Publish Septemeber 29th. 2015 by Chris Bruh in the Nanaimo Bulletin – Source
The summer of 1938, one of Vancouver Island’s hottest on record, set up conditions for the Bloedel Fire that destroyed more than 30,000 hectares of timber on the north Island.
Drought-stressed trees and debris left by the fire became a breeding ground for a Douglas fir beetle outbreak that further degraded the forest. TimberWest owns much of the forest land that is still recovering nearly 80 years later.
Could climate change trigger similar future events?
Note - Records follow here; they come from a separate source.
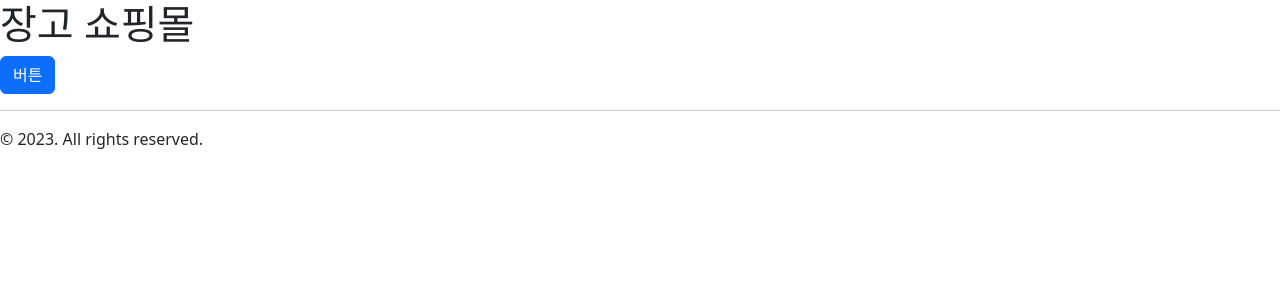
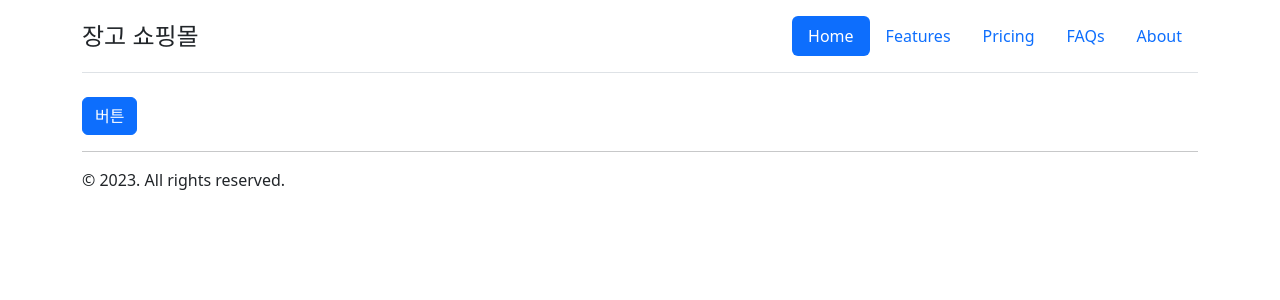
Before and after one commit to pyhub-kr/course-django-payment-basic, a Django app: page / in a window 1280 px wide. Shown: the top 300 px of the page. Run offline with Django 4.2, Linux system fonts and the light colour scheme; some libraries are stand-ins or nearby versions.

Commit message:
기본 레이아웃 템플릿 base.html 구성

```diff
--- /dev/null
+++ b/templates/base.html
@@ -0,0 +1,50 @@
+{% load django_bootstrap5 %}
+
+<!doctype html>
+<html lang="ko">
+    <head>
+        <meta charset="UTF-8">
+        <meta name="viewport"
+              content="width=device-width, user-scalable=no, initial-scale=1.0, maximum-scale=1.0, minimum-scale=1.0">
+        <meta http-equiv="X-UA-Compatible" content="ie=edge">
+        <title>장고 쇼핑몰</title>
+        {% bootstrap_css %}
+        {% bootstrap_javascript %}
+    </head>
+    <body>
+
+        <div class="container">
+            <header class="d-flex flex-wrap justify-content-center py-3 mb-4 border-bottom">
+                <a href="/"
+                   class="d-flex align-items-center mb-3 mb-md-0 me-md-auto text-dark text-decoration-none">
+                    <span class="fs-4">장고 쇼핑몰</span>
+                </a>
+
+                <ul class="nav nav-pills">
+                    <li class="nav-item">
+                        <a href="#" class="nav-link active" aria-current="page">Home</a>
+                    </li>
+                    <li class="nav-item">
+                        <a href="#" class="nav-link">Features</a>
+                    </li>
+                    <li class="nav-item">
+                        <a href="#" class="nav-link">Pricing</a>
+                    </li>
+                    <li class="nav-item">
+                        <a href="#" class="nav-link">FAQs</a>
+                    </li>
+                    <li class="nav-item">
+                        <a href="#" class="nav-link">About</a>
+                    </li>
+                </ul>
+            </header>
+        </div>
+
+        <div class="container">
+            {% block content %}{% endblock %}
+
+            <hr />
+            &copy; 2023. All rights reserved.
+        </div>
+    </body>
+</html>
--- a/templates/root.html
+++ b/templates/root.html
@@ -1,23 +1,3 @@
-{% load django_bootstrap5 %}
+{% extends "base.html" %}
 
-<!doctype html>
-<html lang="ko">
-    <head>
-        <meta charset="UTF-8">
-        <meta name="viewport"
-              content="width=device-width, user-scalable=no, initial-scale=1.0, maximum-scale=1.0, minimum-scale=1.0">
-        <meta http-equiv="X-UA-Compatible" content="ie=edge">
-        <title>장고 쇼핑몰</title>
-        {% bootstrap_css %}
-        {% bootstrap_javascript %}
-    </head>
-    <body>
-
-        <h1>장고 쇼핑몰</h1>
-
-        <button class="btn btn-primary">버튼</button>
-
-        <hr />
-        &copy; 2023. All rights reserved.
-    </body>
-</html>
+{% block content %}<button class="btn btn-primary">버튼</button>{% endblock %}
```
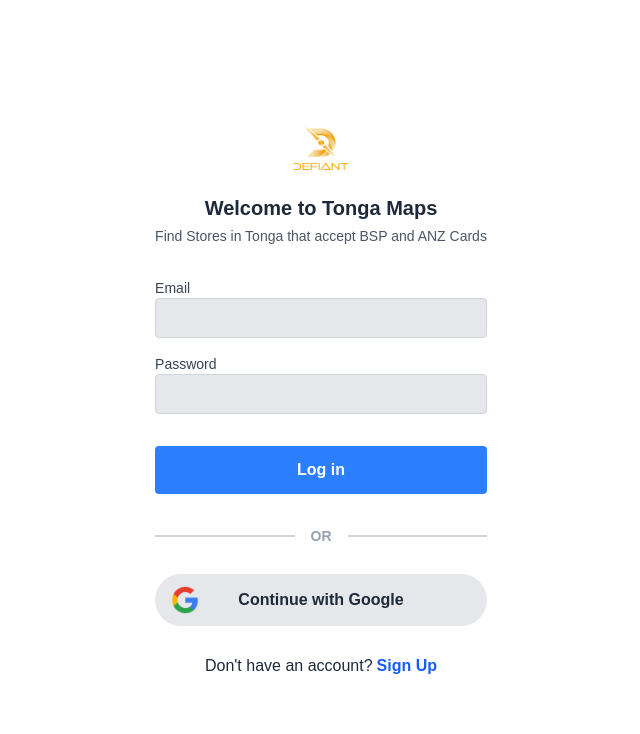
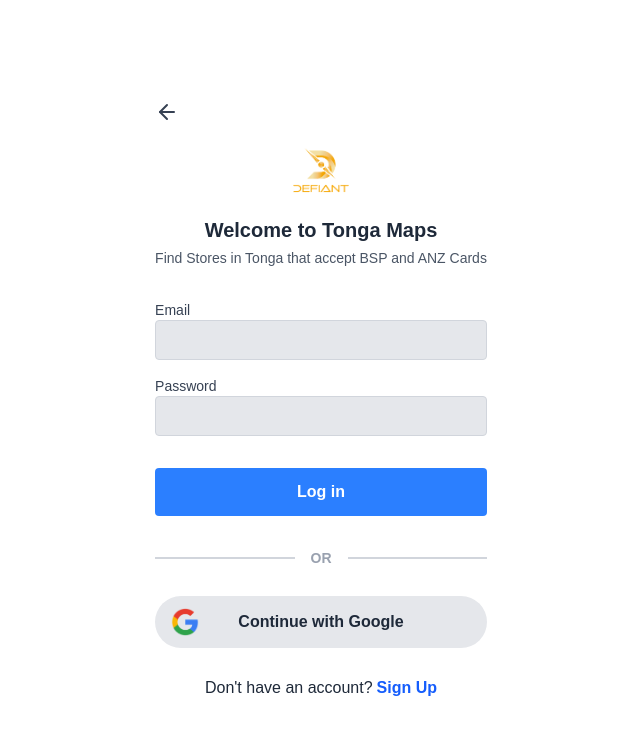
Before and after one commit to DefiantA1/Tonga-Maps, a Next.js app: page /login in a window 1280 px wide. Shown: the top 734 px of the page, without its empty margins (319-959 px from the left). Built offline with nearby package versions, Linux system fonts and the light colour scheme; no server answers.

Commit message:
add return arrow button

```diff
--- a/app/login/page.tsx
+++ b/app/login/page.tsx
@@ -6,6 +6,7 @@ import { auth, googleProvider } from "../firebase/firebase";
 import { toast } from "react-toastify";
 import { useRouter } from "next/navigation";
 import { LogoText } from "../components/misc/logotext";
+import { ArrowLeft } from "lucide-react";
 
 export default function LoginPage(){
     const router = useRouter();
@@ -17,6 +18,7 @@ export default function LoginPage(){
     return (
         <div style={{backgroundColor: 'white'}} className="w-screen h-screen flex flex-col justify-center items-center">
             <div className="text-gray-800 px-5">
+                <ArrowLeft className="mb-5 text-gray-700" onClick={() => router.push('/')}/>
                 <div className="flex flex-row items-center justify-center mb-4">
                     <img className="h-14 w-14" src={'/defiant-logo.png'}/>
                 </div>
```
“There was a Douglas fir beetle outbreak in the ’30s which was related to drought and a fire, so there actually is recorded history of what happens if we’re not prepared,” said Domenico Iannidinardo, TimberWest vice-president of sustainability and chief forester.